Civil Law Unit
The Civil Law Unit investigates and prosecutes fraud by Medi-Cal providers, at both a state and national level. The Civil Law Unit frequently works with other federal and other state prosecutors to combat fraud on the Medicaid system using the California False Claims Act and other civil enforcement statutes.
Facilities Enforcement Team
The Facilities Enforcement Team investigates and prosecutes owners and operators of facilities, such as skilled nursing homes, hospitals, and residential care facilities for the elderly, for adopting policies and/or promoting practices that lead to neglect and poor quality of care. These prosecutions frequently include the prosecution of corporate entities who facilities engage in institutional neglect or substandard care.
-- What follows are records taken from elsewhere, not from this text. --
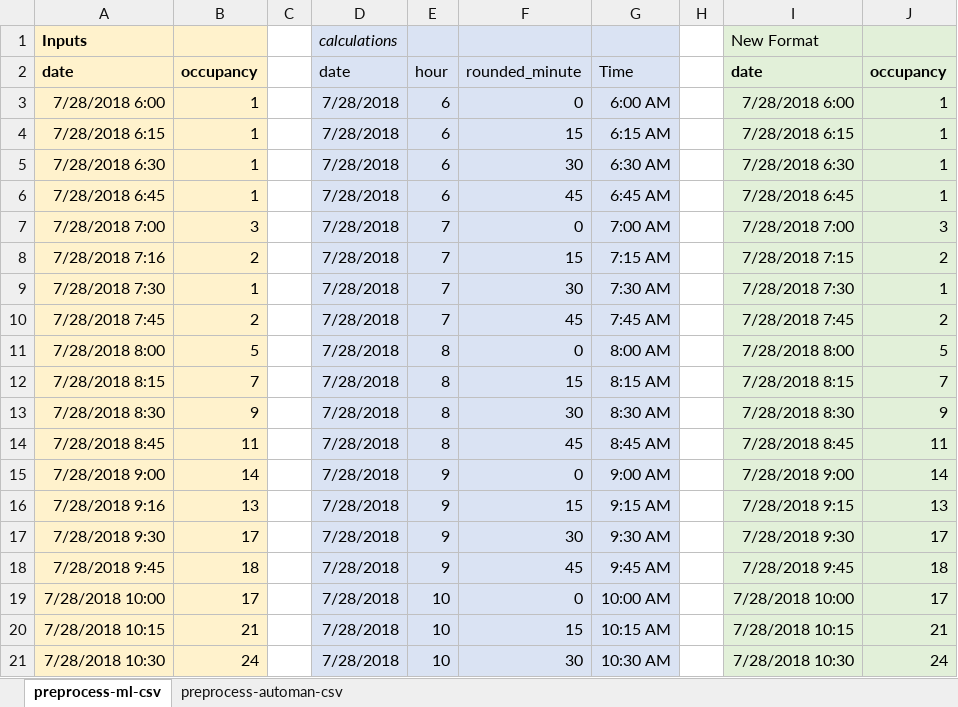
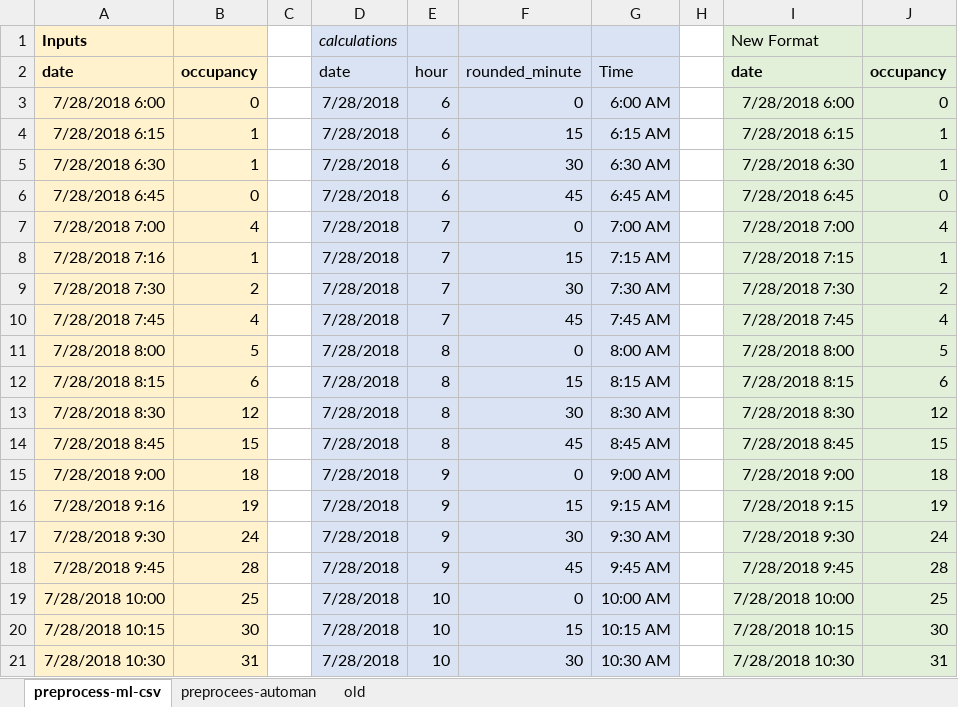
Before and after one commit to umass-cds/DSFG-Parking-Utilization, an Excel workbook: preprocessing/townhall-data/automan-preprocess.xlsx, sheet preprocess-ml-csv, drawn as a sheet; only a part is shown; values as stored, in another font and other column widths than the file's, no borders; the diff covers the shown part only; the diff names each change by its address in the sheet, - before the commit and + after, or states it on an @@ line.

```diff
--- a/preprocessing/townhall-data/automan-preprocess.xlsx (sheet preprocess-ml-csv)
+++ b/preprocessing/townhall-data/automan-preprocess.xlsx (sheet preprocess-ml-csv)
-sheet tab: preprocess-automan-csv
+sheet tab: old
+sheet tab: preprocees-automan
-B3: 1
+B3: 0
-J3: 1
+J3: 0
-B6: 1
+B6: 0
-J6: 1
+J6: 0
-B7: 3
+B7: 4
-J7: 3
+J7: 4
-B8: 2
+B8: 1
-J8: 2
+J8: 1
-B9: 1
+B9: 2
-J9: 1
+J9: 2
-B10: 2
+B10: 4
-J10: 2
+J10: 4
-B12: 7
+B12: 6
-J12: 7
+J12: 6
-B13: 9
+B13: 12
-J13: 9
+J13: 12
-B14: 11
+B14: 15
-J14: 11
+J14: 15
-B15: 14
+B15: 18
-J15: 14
+J15: 18
-B16: 13
+B16: 19
-J16: 13
+J16: 19
-B17: 17
+B17: 24
-J17: 17
+J17: 24
-B18: 18
+B18: 28
-J18: 18
+J18: 28
-B19: 17
+B19: 25
-J19: 17
+J19: 25
-B20: 21
+B20: 30
-J20: 21
+J20: 30
-B21: 24
+B21: 31
-J21: 24
+J21: 31
```
Also changed, not shown: 878 edited cells elsewhere in this sheet, formulas that keep their value, 15 other files.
The Facilities Enforcement Team also oversees the Operation Guardians Program. The primary goal of the Operation Guardians program is to help protect California's elder and dependent adult residents residing in approximately 1,300 skilled nursing facilities statewide. The Operation Guardians team identifies instances of potential criminal abuse or neglect for further investigation and possible prosecution.
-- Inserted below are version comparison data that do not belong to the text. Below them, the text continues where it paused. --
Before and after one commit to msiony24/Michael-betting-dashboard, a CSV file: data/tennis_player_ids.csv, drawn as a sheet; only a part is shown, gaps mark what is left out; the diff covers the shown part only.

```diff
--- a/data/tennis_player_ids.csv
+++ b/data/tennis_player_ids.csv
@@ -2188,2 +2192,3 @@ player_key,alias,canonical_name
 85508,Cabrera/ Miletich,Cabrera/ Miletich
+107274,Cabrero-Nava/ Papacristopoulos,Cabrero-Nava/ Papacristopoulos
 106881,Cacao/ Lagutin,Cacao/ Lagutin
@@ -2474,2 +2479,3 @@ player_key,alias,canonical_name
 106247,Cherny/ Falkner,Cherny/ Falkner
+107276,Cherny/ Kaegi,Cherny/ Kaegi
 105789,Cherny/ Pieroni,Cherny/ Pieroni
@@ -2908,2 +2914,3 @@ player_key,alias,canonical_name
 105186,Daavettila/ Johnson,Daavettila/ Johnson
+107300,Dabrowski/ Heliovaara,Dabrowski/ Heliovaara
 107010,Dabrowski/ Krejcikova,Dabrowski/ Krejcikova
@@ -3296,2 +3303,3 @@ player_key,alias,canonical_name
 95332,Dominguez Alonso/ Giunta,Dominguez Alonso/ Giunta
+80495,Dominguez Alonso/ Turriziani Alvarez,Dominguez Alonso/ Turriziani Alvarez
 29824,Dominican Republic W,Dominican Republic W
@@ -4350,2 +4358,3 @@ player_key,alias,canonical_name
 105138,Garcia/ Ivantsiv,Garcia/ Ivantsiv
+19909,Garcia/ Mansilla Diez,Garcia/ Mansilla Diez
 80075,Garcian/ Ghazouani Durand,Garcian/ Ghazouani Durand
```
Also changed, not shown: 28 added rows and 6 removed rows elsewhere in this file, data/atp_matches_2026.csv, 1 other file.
1California Controller, http://www.sco.ca.gov/state_finances_101_california_population.html, U:\Shared.dir\FET\Users\DicaV\Research\Misc\2015-08-06 CA Controller 65 and over.pdf.
2California Department of Public Health, https://hfcis.cdph.ca.gov/aboutUs.aspx, U:\Shared.dir\FET\Users\DicaV\Research\Misc\2015-08-06 DPH Nursing Home Stats.pdf (126,800 nursing home beds in California); California Association of Health Facilities, http://www.cahf.org/MediaCenter/FactsandStatistics.aspx (occupancy rates in California are approximately 87 percent).
3Residential Care in California: Unsafe, Unregulated & Unaccountable (2013), California Advocates for Nursing Home Reform, p. 3; California Healthcare Foundation, A Primer on Residential Care Facilties for the Elderly (2002), p. 9 (average vacancy rate 8%).
4California Healthcare Foundation, A Primer on Residential Care Facilties for the Elderly (2002), p. 5.
5California Senate Office of Oversight and Outcomes, California's Elder Abuse Investigators: Ombudsmen Shackled by Conflicting Laws and Duties, November 3, 2009, p. 7.